### How to complete this task
From the entries below, give the number of lines where the word "OTLP" occurs, and nothing else.

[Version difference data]
- - -
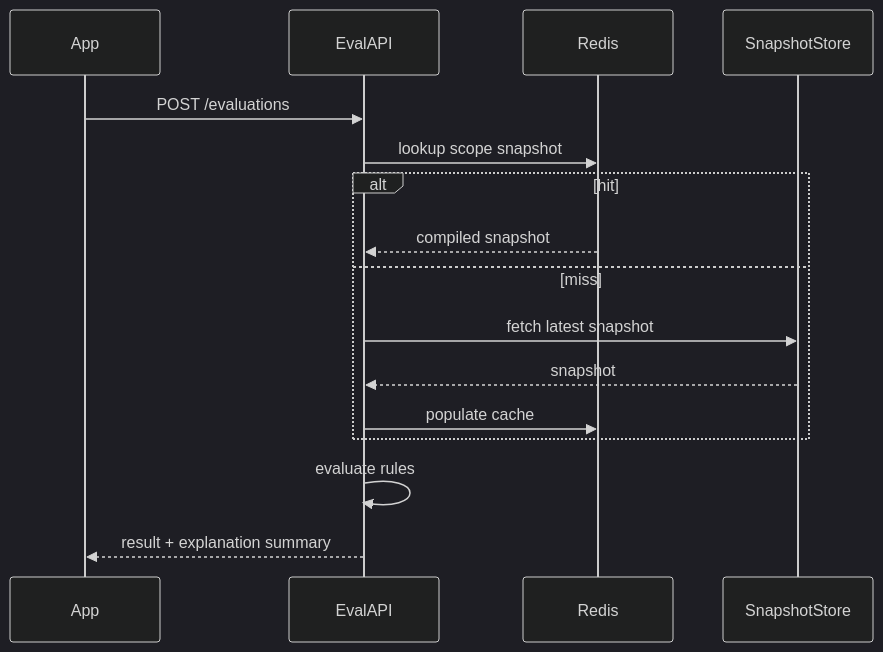
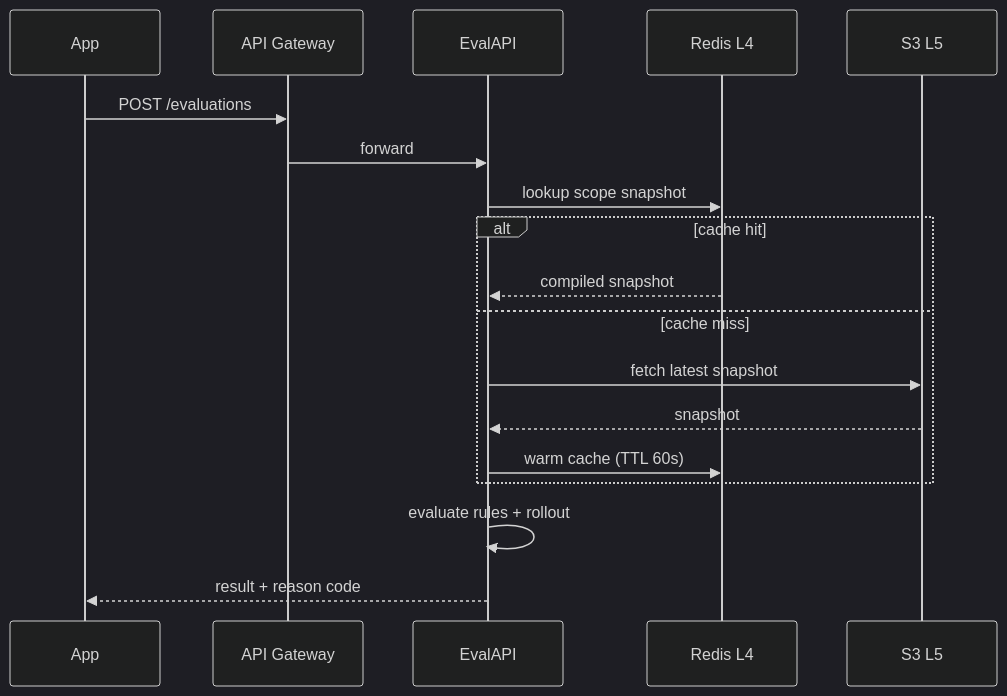
One commit to ikukei/interview-question-202605 changed the third of 3 diagrams in feature-management-service-architecture.md. Above: the diagram before and after it, drawn with Mermaid (dark theme). The commit also changed other lines of this file and 10 other files, not shown here.

Commit message:
update architecture， submit chinese design， chinese architecture, english ppt

````diff
--- a/feature-management-service-architecture.md
+++ b/feature-management-service-architecture.md
@@ -339,19 +480,21 @@
 ```mermaid
 sequenceDiagram
     participant App
+    participant GW as API Gateway
     participant EvalAPI
-    participant Redis
-    participant SnapshotStore
+    participant L4Cache as Redis L4
+    participant L5Store as S3 L5
 
-    App->>EvalAPI: POST /evaluations
-    EvalAPI->>Redis: lookup scope snapshot
-    alt hit
-        Redis-->>EvalAPI: compiled snapshot
-    else miss
-        EvalAPI->>SnapshotStore: fetch latest snapshot
-        SnapshotStore-->>EvalAPI: snapshot
-        EvalAPI->>Redis: populate cache
+    App->>GW: POST /evaluations
+    GW->>EvalAPI: forward
+    EvalAPI->>L4Cache: lookup scope snapshot
+    alt cache hit
+        L4Cache-->>EvalAPI: compiled snapshot
+    else cache miss
+        EvalAPI->>L5Store: fetch latest snapshot
+        L5Store-->>EvalAPI: snapshot
+        EvalAPI->>L4Cache: warm cache (TTL 60s)
     end
-    EvalAPI->>EvalAPI: evaluate rules
-    EvalAPI-->>App: result + explanation summary
+    EvalAPI->>EvalAPI: evaluate rules + rollout
+    EvalAPI-->>App: result + reason code
 ```
````
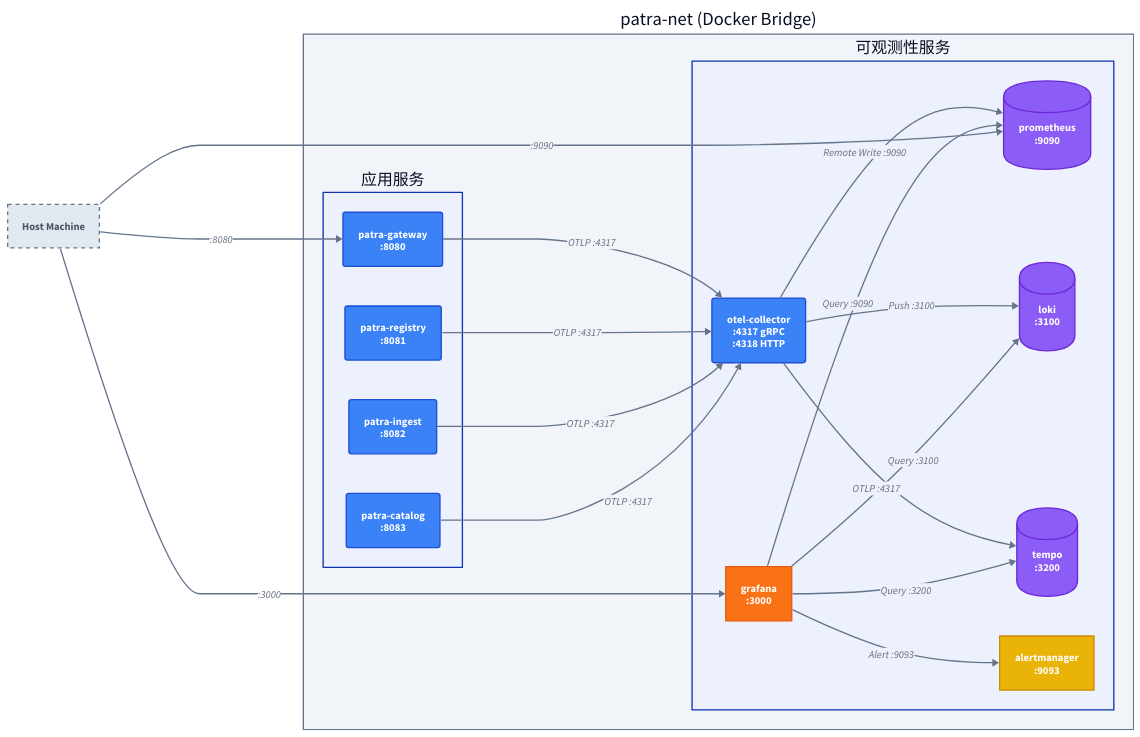
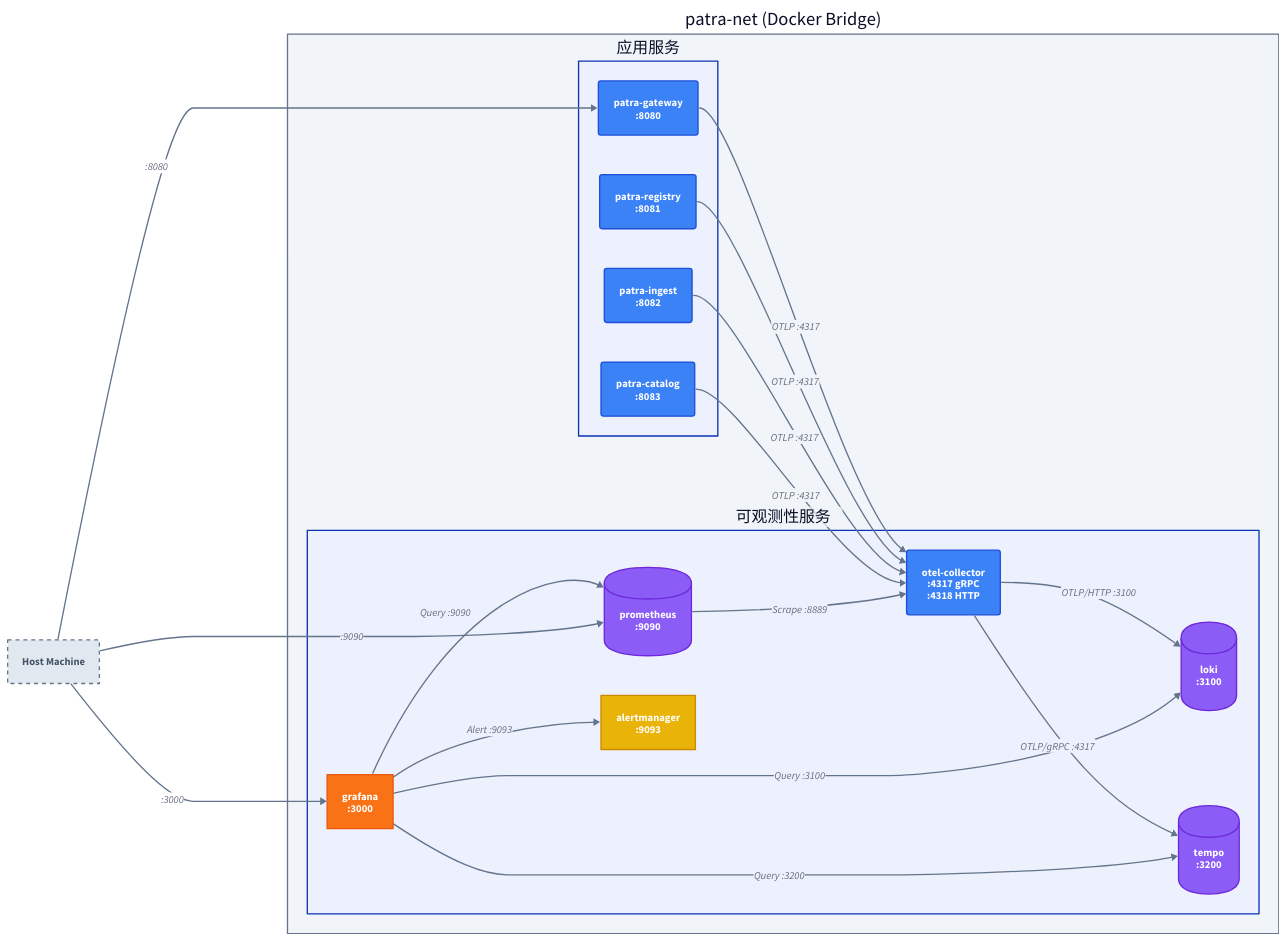
The sixth of 6 diagrams in patra-api/docs/designs/observability/02-architecture.md (linqibin0826/patra), drawn with D2 before and after one commit. The commit also changed other lines of this file and 8 other files, not shown here.

```diff
--- a/patra-api/docs/designs/observability/02-architecture.md
+++ b/patra-api/docs/designs/observability/02-architecture.md
@@ -528,9 +526,9 @@
   apps.ingest -> observability.collector: OTLP :4317 {style.stroke: "#64748b"; style.stroke-width: 2}
   apps.catalog -> observability.collector: OTLP :4317 {style.stroke: "#64748b"; style.stroke-width: 2}
 
-  observability.collector -> observability.prometheus: Remote Write :9090 {style.stroke: "#64748b"; style.stroke-width: 2}
-  observability.collector -> observability.loki: Push :3100 {style.stroke: "#64748b"; style.stroke-width: 2}
-  observability.collector -> observability.tempo: OTLP :4317 {style.stroke: "#64748b"; style.stroke-width: 2}
+  observability.prometheus -> observability.collector: Scrape :8889 {style.stroke: "#64748b"; style.stroke-width: 2}
+  observability.collector -> observability.loki: OTLP/HTTP :3100 {style.stroke: "#64748b"; style.stroke-width: 2}
+  observability.collector -> observability.tempo: OTLP/gRPC :4317 {style.stroke: "#64748b"; style.stroke-width: 2}
 
   observability.grafana -> observability.prometheus: Query :9090 {style.stroke: "#64748b"; style.stroke-width: 2}
   observability.grafana -> observability.loki: Query :3100 {style.stroke: "#64748b"; style.stroke-width: 2}
```
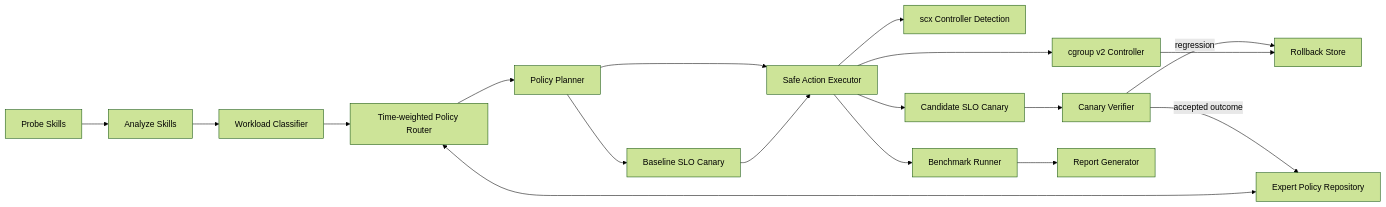
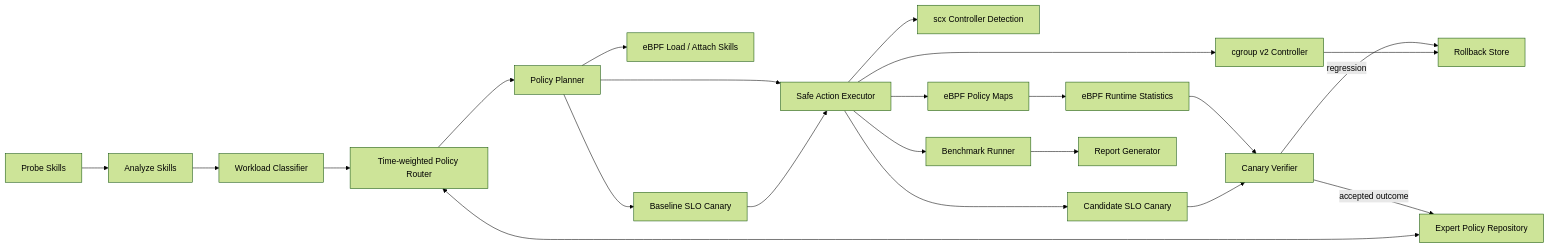
Before and after one commit to SuperGh2233/SchedX-Agent: the diagram in README.md, drawn with Mermaid (forest theme). The commit also changed other lines of this file and 130 other files, not shown here.

````diff
--- a/README.md
+++ b/README.md
@@ -81,20 +100,24 @@
 ```mermaid
 flowchart LR
   P[Probe Skills] --> A[Analyze Skills]
   A --> C[Workload Classifier]
   C --> RT[Time-weighted Policy Router]
   PR[Expert Policy Repository] <--> RT
   RT --> PL[Policy Planner]
   PL --> EX[Safe Action Executor]
+  PL --> EL[eBPF Load / Attach Skills]
   PL --> CB[Baseline SLO Canary]
   CB --> EX
   EX --> CG[cgroup v2 Controller]
   EX --> SCX[scx Controller Detection]
+  EX --> EP[eBPF Policy Maps]
   EX --> CC[Candidate SLO Canary]
+  EP --> ES[eBPF Runtime Statistics]
+  ES --> V
   CC --> V[Canary Verifier]
   V -->|accepted outcome| PR
   V -->|regression| RB
   CG --> RB[Rollback Store]
   EX --> B[Benchmark Runner]
   B --> R[Report Generator]
 ```
````
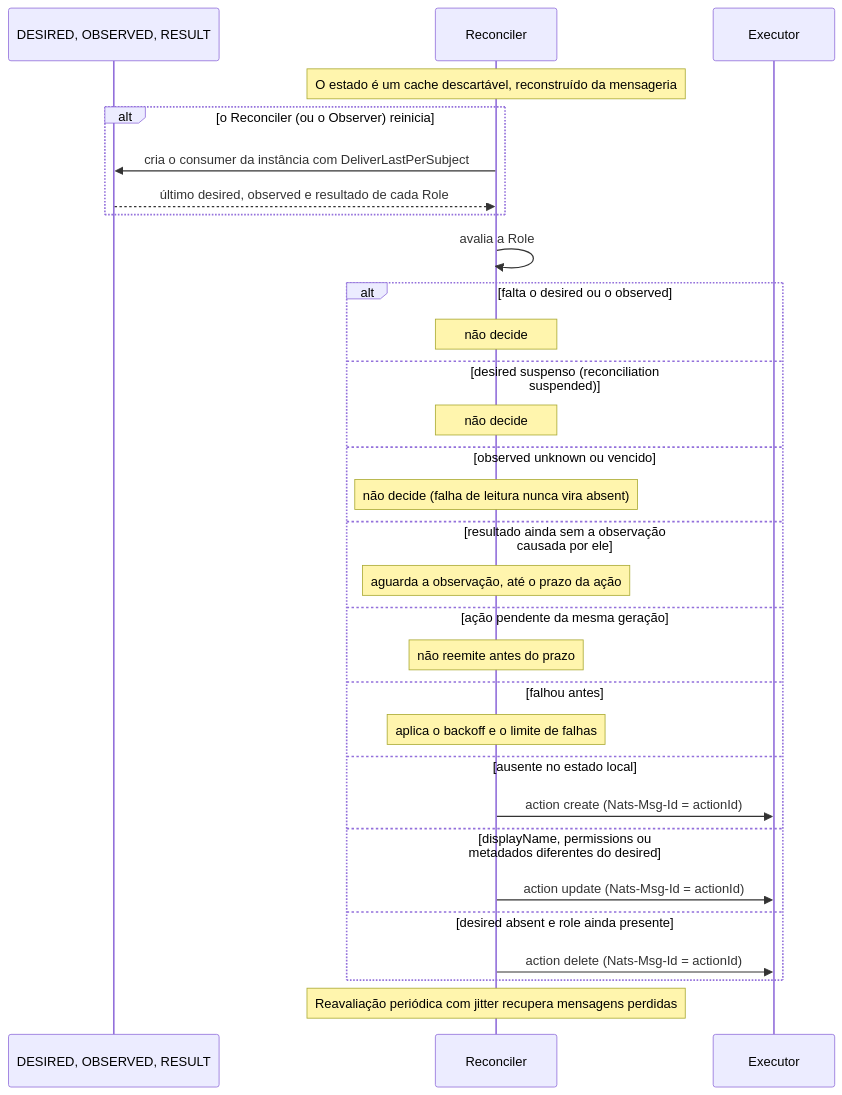
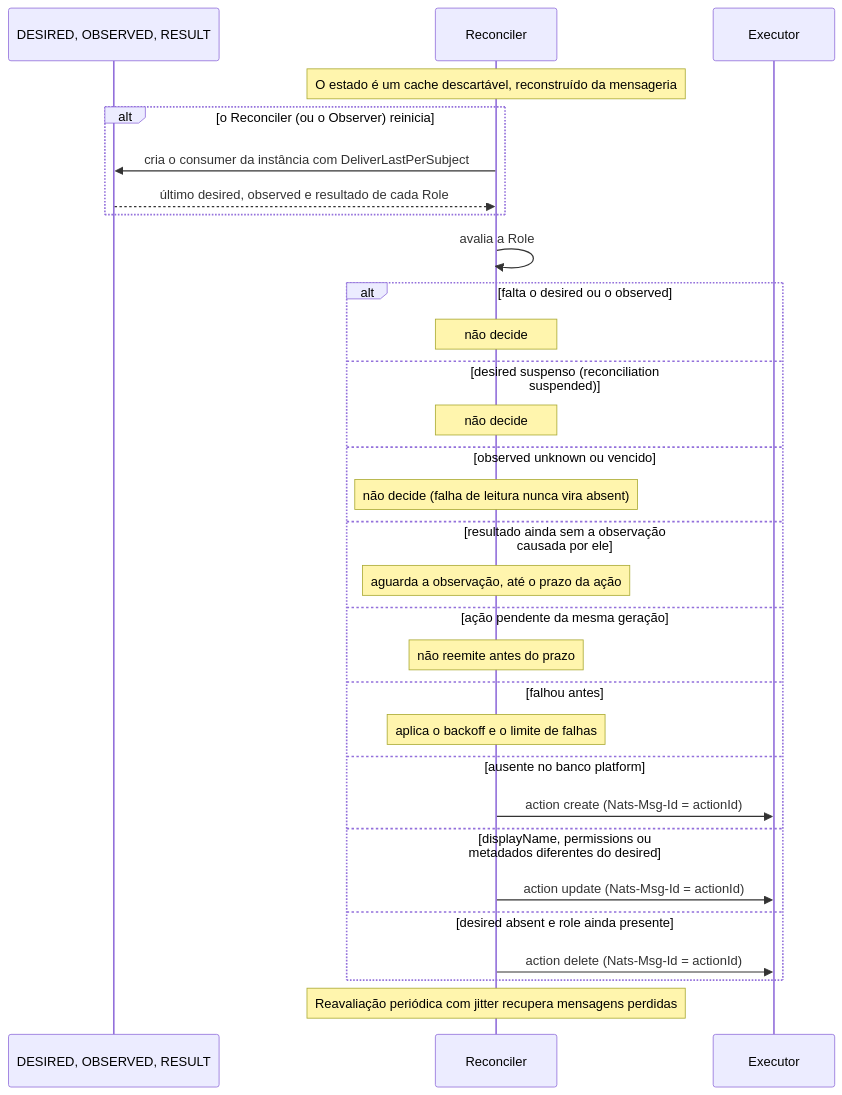
Before and after one commit to danielsabatini/smarkee: the diagram in features/ipm/role/docs/flow/05-falhas-na-reconciliacao.mmd, drawn with Mermaid. The commit also changed 41 other files, not shown here.

Commit message:
feat(ipm): ipm/role usa o banco platform como plano de dados multi-tenant (decisao 0086)

```diff
--- a/features/ipm/role/docs/flow/05-falhas-na-reconciliacao.mmd
+++ b/features/ipm/role/docs/flow/05-falhas-na-reconciliacao.mmd
@@ -1,30 +1,30 @@
 sequenceDiagram
   participant D as DESIRED, OBSERVED, RESULT
   participant REC as Reconciler
   participant EX as Executor
   Note over REC: O estado é um cache descartável, reconstruído da mensageria
   alt o Reconciler (ou o Observer) reinicia
     REC->>D: cria o consumer da instância com DeliverLastPerSubject
     D-->>REC: último desired, observed e resultado de cada Role
   end
   REC->>REC: avalia a Role
   alt falta o desired ou o observed
     Note over REC: não decide
   else desired suspenso (reconciliation suspended)
     Note over REC: não decide
   else observed unknown ou vencido
     Note over REC: não decide (falha de leitura nunca vira absent)
   else resultado ainda sem a observação causada por ele
     Note over REC: aguarda a observação, até o prazo da ação
   else ação pendente da mesma geração
     Note over REC: não reemite antes do prazo
   else falhou antes
     Note over REC: aplica o backoff e o limite de falhas
-  else ausente no estado local
+  else ausente no banco platform
     REC->>EX: action create (Nats-Msg-Id = actionId)
   else displayName, permissions ou metadados diferentes do desired
     REC->>EX: action update (Nats-Msg-Id = actionId)
   else desired absent e role ainda presente
     REC->>EX: action delete (Nats-Msg-Id = actionId)
   end
   Note over REC: Reavaliação periódica com jitter recupera mensagens perdidas
```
- - -
### Response
5